The fall of a snowflake and the long meandering of our lives.
Have you ever thought about how long it takes a snowflake to fall? You sit in front of the window, just far enough to keep it from fogging, and you watch it meander. Even in a real howler, the boisterous winds are clearly moving the flakes against their will. They will go along with it, but they aren’t liking it.
In December 2001, my hometown welcomed a Christmas surprise that raised the ground level five to seven feet. It was stockings, shoveling, breakfast, shoveling, presents, shoveling, lunch, shoveling. Heavy snow is a true spiritual mentor that snaps the pace of frenetic life and locks your doors and cancels your appointments. Productivity stops and plans are forestalled. The only justifiable pastime is watching it fall.
You can imagine the Israelites standing there in the Sinai Peninsula: a young Jewess rising before dawn to quiet the hungry cries of her child, or an adolescent responding dutifully to the early moans of the cattle. In the glimmers of twilight their daily bread parachuted softly to the ground, little honey-sweet wafers. It must have been beautiful in those early broaches of the morning. A meek flurry approached them, but with no pace, no urgency, no purpose but fate itself.
It is the gentle waiting that is so spell-binding. If the wind is slow enough, you can follow a single snowflake from some 10 or 15 feet above as it wanders aimlessly, carelessly in three dimensions, resisting all impulse and free of pretense, before submerging itself into the fallen accumulation.
For too many of us, prayer is an activity. We think, we feel, we assume that it can be measured and timed just like any other activity. It has an appointment time and it has a deadline. It has an on and an off. It is and then it is not.
True: we need appointments. If we did not have routines, many of us would not pray at all. However, it is necessary to cut out little chunks of time – five minutes, an hour, a whole day – from the calendar, into which time itself may not invade. Even prayer responsibilities must not invade that sacred space. For a few well-fortified moments, you must not pray for your mother, you must not pray for your father, you must not complete the day’s readings. For a few moments, the only demand is the persistent gravitational pull toward the God whose love cannot be calculated as 9.8 meters per square second. But you will take your time.

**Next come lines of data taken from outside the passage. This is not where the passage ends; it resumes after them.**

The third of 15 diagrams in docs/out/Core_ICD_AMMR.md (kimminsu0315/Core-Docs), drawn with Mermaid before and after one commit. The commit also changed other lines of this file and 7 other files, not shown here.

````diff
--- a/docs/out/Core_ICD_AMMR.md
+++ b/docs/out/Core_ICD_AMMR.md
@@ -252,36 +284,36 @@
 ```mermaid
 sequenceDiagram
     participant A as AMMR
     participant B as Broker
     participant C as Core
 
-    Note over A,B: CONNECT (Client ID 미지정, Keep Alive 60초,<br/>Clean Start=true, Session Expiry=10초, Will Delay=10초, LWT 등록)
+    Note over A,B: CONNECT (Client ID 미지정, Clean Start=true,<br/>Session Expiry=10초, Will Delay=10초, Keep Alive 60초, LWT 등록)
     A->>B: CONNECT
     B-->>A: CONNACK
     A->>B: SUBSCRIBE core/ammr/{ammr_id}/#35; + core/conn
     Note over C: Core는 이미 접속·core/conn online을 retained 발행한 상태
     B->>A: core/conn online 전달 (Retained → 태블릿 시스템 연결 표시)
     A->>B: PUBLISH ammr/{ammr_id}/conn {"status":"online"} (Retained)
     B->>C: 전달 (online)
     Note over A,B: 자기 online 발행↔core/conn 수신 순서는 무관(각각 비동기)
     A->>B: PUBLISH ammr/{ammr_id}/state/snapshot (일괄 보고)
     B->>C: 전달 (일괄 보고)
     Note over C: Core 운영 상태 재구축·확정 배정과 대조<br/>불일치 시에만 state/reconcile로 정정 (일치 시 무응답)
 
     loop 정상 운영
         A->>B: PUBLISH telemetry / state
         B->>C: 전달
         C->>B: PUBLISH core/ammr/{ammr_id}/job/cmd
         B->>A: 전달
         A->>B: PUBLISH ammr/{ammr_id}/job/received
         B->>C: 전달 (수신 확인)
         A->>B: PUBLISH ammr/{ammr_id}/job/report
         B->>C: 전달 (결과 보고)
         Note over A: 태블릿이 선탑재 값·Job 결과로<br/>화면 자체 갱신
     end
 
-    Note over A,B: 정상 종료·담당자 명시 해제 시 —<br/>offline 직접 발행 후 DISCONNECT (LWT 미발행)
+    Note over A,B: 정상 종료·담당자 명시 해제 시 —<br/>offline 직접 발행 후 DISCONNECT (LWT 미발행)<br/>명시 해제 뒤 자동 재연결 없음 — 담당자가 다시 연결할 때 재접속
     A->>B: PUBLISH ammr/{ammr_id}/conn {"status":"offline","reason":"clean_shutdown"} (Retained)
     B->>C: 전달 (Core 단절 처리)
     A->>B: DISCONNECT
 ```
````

The answer is 45 minutes. That’s the long trip of a snowflake from its heavenly origins to its predestined rest. It is ten times as long as a raindrop’s hurried flight. Effortless it grazes, and swoops, and stalls. Your captive eyes have caught only a fraction of it at the descent’s closing seconds. But let it be an encouragement, for you have seen its promised end. From one day to the next, in your prayer and in your action, the love of God draws you and until you finally land in his embrace, there is nothing but to stroll life’s allotment at its given pace, savoring and seizing, desiring and yet receiving.
Bryan Wandel works in government finance and has studied history, accounting, and religion. He is a member of the editorial board at Humane Pursuits. Bryan’s writing has appeared at Comment Magazine, First Things, and elsewhere.